“However, as time progressed, temperatures continued to rise, resulting in a heatwave hitting the Kashmir region after June 20th. Daytime temperatures consistently stayed above the normal range by 5 to 8 degrees Celsius.”
“The recurring and drastic alterations in weather conditions each month and every year, which we are presently observing, are considerably abnormal and diverge from the typical patterns of weather fluctuations. It is evident that climate change is the principal driving force behind these shifts. These circumstances indicate that we are heading towards a potentially disastrous situation, with profound consequences anticipated for Kashmir in the next decade,” Keng cautions.
“The likelihood of more extreme weather events unfolding is high, thereby posing a substantial threat of further damage.” The Department of Ecology, Environment and Remote Sensing, (J&K), and the United Nations Development Programme (UNDP) have prepared a Climate Resilient City Action Plan (CRCAP) for Srinagar City.
The CRCAP aids the government in estimating greenhouse gas emissions, identifying vulnerability hotspots, understanding critical infrastructure systems with respect to resilience, and developing specific climate change mitigation and adaptation plans while promoting sustainable development.
The CRCAP for Srinagar typically includes a thorough analysis of climate change risks, and GHG emissions, identifying priority areas for action, and developing action plans that include specific measures to boost the resilience and adaptive capacity of Srinagar city.
Green House Emissions of Srinagar city have increased at an estimated CAGRof~0.96% from 591.67 kilotons of CO2 equivalent (ktCO2 e) in 2005 to 676.09 kt CO2 e in 2019. As per CRCAP, the energy sector was the major contributor of GHG emissions in Srinagar city’s total economy wide emissions across all the reference years, contributing an average of 80% to economy-wide emissions.
Emissions from the energy sector increased from 479.51 kt CO2 e in 2005 to 538.14 kt CO2 e in 2019 and emissions from the waste sector increased from 67.11 kt CO2 e in 2005 to 108.77 kt CO2 e in 2019. In contrast, emissions from the AFOLU sector decreased from 45.05 kt CO2 e to 29.18 kt CO2 e.
Despite the increase in the total GHG emissions of Srinagar city, its per capita emissions decreased between 2005 and 2019, with a CAGR of 1.17% from 0.57 t CO2 e/capita in 2005 to 0.48 t CO2 e/capita in 2019. Under the BAU scenario, the emissions are expected to increase almost ~13% by 2030 from 2019 level.
As per projections, the Energy sector will be the key driver of emissions in the city, accounting for ~78% of the total GHG emissions in 2030.
Though global warming cannot be controlled, there are several measures that can be taken at the local level.

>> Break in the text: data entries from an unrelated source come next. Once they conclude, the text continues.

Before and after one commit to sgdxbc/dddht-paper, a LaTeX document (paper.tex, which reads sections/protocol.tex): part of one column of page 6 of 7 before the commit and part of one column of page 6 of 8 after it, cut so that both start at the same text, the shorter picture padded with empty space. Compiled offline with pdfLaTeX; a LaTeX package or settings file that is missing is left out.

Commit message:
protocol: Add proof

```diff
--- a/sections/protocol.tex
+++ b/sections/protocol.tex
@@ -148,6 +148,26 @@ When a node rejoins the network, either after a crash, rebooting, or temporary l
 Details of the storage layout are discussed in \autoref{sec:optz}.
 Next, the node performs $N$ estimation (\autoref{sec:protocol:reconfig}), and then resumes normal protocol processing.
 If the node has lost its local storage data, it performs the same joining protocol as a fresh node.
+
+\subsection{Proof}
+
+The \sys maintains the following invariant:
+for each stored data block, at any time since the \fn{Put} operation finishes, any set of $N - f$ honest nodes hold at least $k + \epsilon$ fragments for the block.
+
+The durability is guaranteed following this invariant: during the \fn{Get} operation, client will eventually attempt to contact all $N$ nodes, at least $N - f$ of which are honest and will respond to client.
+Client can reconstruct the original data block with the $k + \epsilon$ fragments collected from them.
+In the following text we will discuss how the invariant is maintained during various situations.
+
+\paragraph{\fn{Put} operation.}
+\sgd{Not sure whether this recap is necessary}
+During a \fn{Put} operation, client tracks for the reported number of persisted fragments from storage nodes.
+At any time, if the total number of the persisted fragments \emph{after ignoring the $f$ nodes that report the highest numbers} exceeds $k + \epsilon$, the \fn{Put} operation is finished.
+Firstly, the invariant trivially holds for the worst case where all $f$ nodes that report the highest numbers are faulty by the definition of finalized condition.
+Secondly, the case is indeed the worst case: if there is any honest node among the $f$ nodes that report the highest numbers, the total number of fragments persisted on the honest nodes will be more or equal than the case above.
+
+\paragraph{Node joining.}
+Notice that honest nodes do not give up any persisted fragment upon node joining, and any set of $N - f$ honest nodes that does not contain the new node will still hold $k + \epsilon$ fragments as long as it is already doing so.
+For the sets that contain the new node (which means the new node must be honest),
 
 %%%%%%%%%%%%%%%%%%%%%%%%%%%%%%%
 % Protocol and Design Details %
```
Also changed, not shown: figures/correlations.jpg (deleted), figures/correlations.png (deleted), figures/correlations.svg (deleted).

There is a need to go for sustainable transport, eco-tourism, scientific disposal of waste, use solar energy and undertake massive plantations to minimise generation of heat and subsequent increase in temperature.

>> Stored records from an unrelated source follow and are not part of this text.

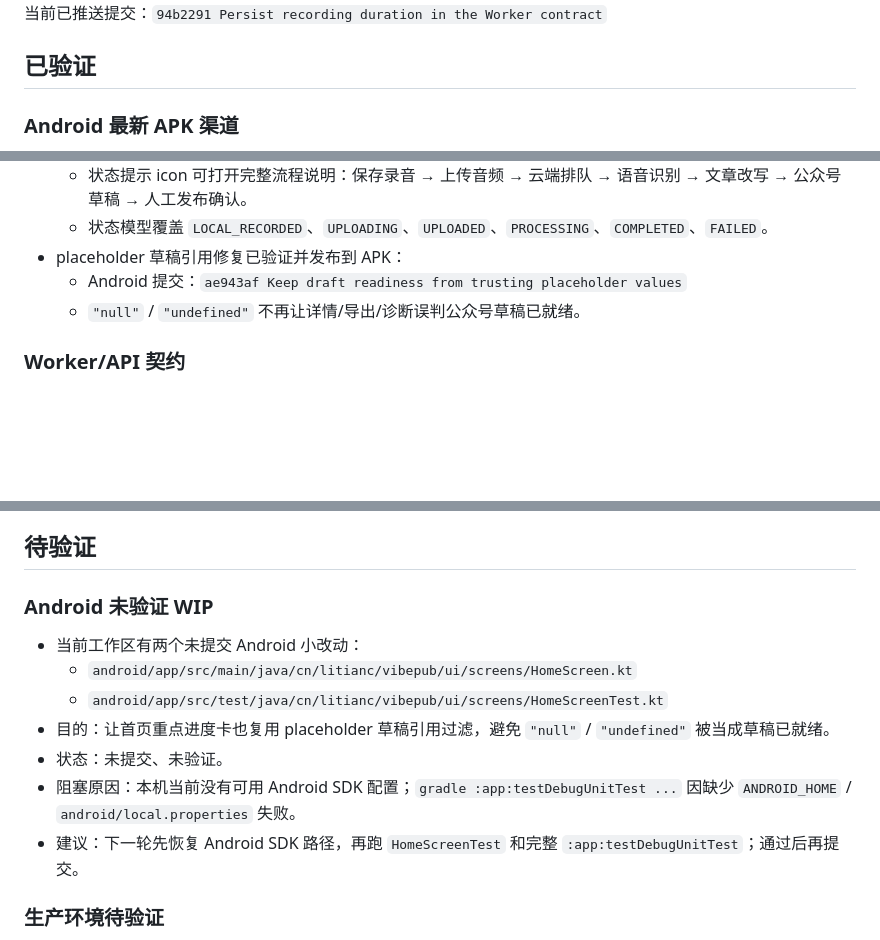
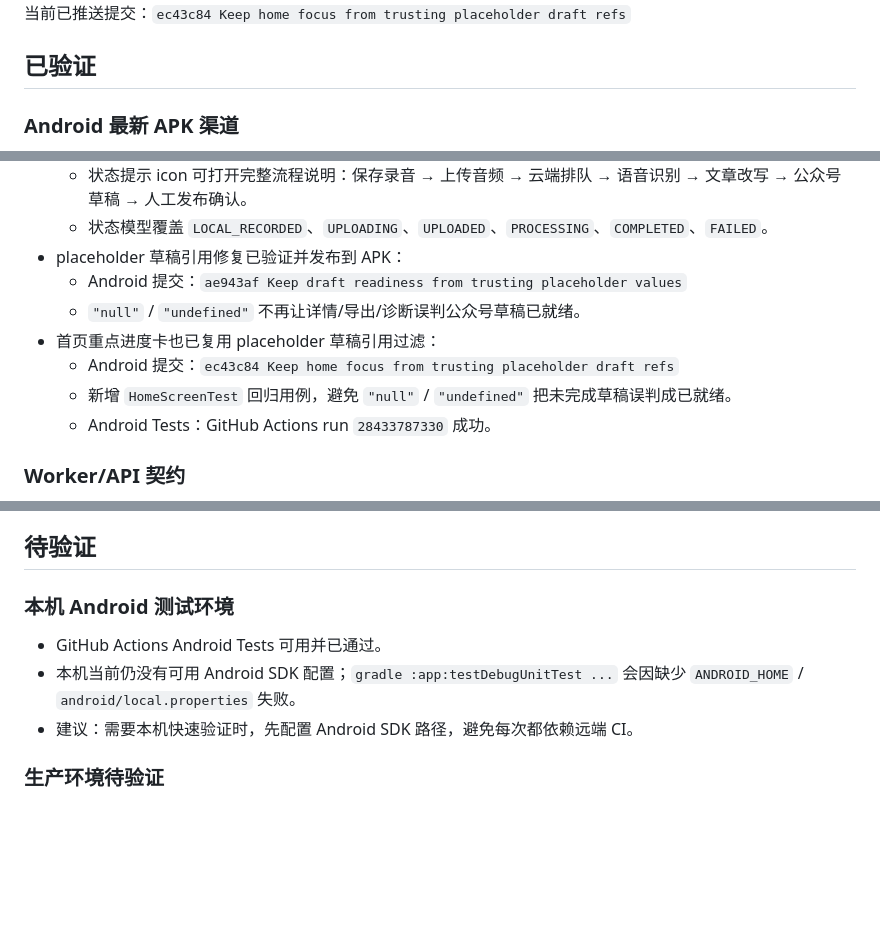
Before and after one commit to litianc/vibepub-android, a Markdown page: artifacts/progress-2026-06-30-android-experience.md, 3 parts joined by grey strips. Rendered like a GitHub page; blank space fills up the shorter version.

Commit message:
Update Android experience verification boundary
The home focus placeholder fix has now passed the Android Tests workflow, so the progress artifact should no longer classify it as unverified WIP. The remaining Android test gap is local SDK setup, while CI remains the verified path.

Constraint: Local Android SDK is still absent; GitHub Actions is the authoritative Android test environment for this checkpoint.\nRejected: Leave the artifact stale | it would understate verified Android work and overstate pending WIP.\nConfidence: high\nScope-risk: narrow\nDirective: Update this boundary again after a new APK release, production Worker deploy, or device E2E run.\nTested: git diff --check; GitHub Actions Android Tests run 28433787330.\nNot-tested: Local Android unit tests.

```diff
--- a/artifacts/progress-2026-06-30-android-experience.md
+++ b/artifacts/progress-2026-06-30-android-experience.md
@@ -4,5 +4,5 @@
 分支：`codex/android-experience-v1`
-当前已推送提交：`94b2291 Persist recording duration in the Worker contract`
+当前已推送提交：`ec43c84 Keep home focus from trusting placeholder draft refs`
 
 ## 已验证
 
@@ -24,6 +24,10 @@
 - placeholder 草稿引用修复已验证并发布到 APK：
   - Android 提交：`ae943af Keep draft readiness from trusting placeholder values`
   - `"null"` / `"undefined"` 不再让详情/导出/诊断误判公众号草稿已就绪。
+- 首页重点进度卡也已复用 placeholder 草稿引用过滤：
+  - Android 提交：`ec43c84 Keep home focus from trusting placeholder draft refs`
+  - 新增 `HomeScreenTest` 回归用例，避免 `"null"` / `"undefined"` 把未完成草稿误判成已就绪。
+  - Android Tests：GitHub Actions run `28433787330` 成功。
 
 ### Worker/API 契约
 - placeholder 草稿引用在 Worker 层已过滤：
@@ -47,14 +51,10 @@
 
 ## 待验证
 
-### Android 未验证 WIP
-- 当前工作区有两个未提交 Android 小改动：
-  - `android/app/src/main/java/cn/litianc/vibepub/ui/screens/HomeScreen.kt`
-  - `android/app/src/test/java/cn/litianc/vibepub/ui/screens/HomeScreenTest.kt`
-- 目的：让首页重点进度卡也复用 placeholder 草稿引用过滤，避免 `"null"` / `"undefined"` 被当成草稿已就绪。
-- 状态：未提交、未验证。
-- 阻塞原因：本机当前没有可用 Android SDK 配置；`gradle :app:testDebugUnitTest ...` 因缺少 `ANDROID_HOME` / `android/local.properties` 失败。
-- 建议：下一轮先恢复 Android SDK 路径，再跑 `HomeScreenTest` 和完整 `:app:testDebugUnitTest`；通过后再提交。
+### 本机 Android 测试环境
+- GitHub Actions Android Tests 可用并已通过。
+- 本机当前仍没有可用 Android SDK 配置；`gradle :app:testDebugUnitTest ...` 会因缺少 `ANDROID_HOME` / `android/local.properties` 失败。
+- 建议：需要本机快速验证时，先配置 Android SDK 路径，避免每次都依赖远端 CI。
 
 ### 生产环境待验证
 - Worker `duration_ms` 迁移尚未部署到生产 D1。
```
Also changed, not shown: other parts of artifacts/progress-2026-06-30-android-experience.md (+2 -2 lines).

We need to understand that Kashmir has a fragile eco-system and is vulnerable to natural disasters including floods, earthquakes and landslides. Such is the fragility that a continuous spell of rain brings back haunting memories of devastating floods in 2014. We need to learn lessons from past natural disasters. At least we need to give nature its due space to cool down.

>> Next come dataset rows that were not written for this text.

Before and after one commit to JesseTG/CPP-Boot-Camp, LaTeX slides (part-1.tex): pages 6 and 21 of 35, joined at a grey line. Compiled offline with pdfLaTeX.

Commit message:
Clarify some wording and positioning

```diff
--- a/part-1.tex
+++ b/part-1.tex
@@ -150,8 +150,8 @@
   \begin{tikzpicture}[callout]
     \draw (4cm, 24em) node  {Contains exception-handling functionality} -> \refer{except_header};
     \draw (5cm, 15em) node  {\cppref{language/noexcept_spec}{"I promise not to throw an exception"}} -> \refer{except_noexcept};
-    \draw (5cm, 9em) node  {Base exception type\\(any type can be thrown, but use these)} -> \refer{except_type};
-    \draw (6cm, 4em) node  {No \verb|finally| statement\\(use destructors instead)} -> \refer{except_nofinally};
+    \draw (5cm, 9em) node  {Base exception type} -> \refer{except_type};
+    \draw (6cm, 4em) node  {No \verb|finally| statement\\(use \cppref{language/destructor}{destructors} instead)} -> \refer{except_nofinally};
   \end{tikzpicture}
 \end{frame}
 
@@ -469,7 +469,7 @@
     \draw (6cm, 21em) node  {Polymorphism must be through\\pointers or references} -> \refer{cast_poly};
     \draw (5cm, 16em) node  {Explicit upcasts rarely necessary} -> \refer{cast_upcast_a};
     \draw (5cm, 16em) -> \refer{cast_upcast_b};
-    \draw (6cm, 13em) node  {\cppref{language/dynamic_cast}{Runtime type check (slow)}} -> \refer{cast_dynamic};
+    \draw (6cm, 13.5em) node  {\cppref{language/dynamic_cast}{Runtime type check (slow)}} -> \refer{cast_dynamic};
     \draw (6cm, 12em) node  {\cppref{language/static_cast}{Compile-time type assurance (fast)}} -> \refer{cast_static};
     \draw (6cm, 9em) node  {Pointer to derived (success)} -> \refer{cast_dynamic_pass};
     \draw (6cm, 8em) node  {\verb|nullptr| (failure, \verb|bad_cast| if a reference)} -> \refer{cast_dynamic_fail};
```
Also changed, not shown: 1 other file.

Author is Executive Editor, Greater Kashmir
Disclaimer: The views and opinions expressed in this article are the personal opinions of the author.
The facts, analysis, assumptions and perspective appearing in the article do not reflect the views of GK.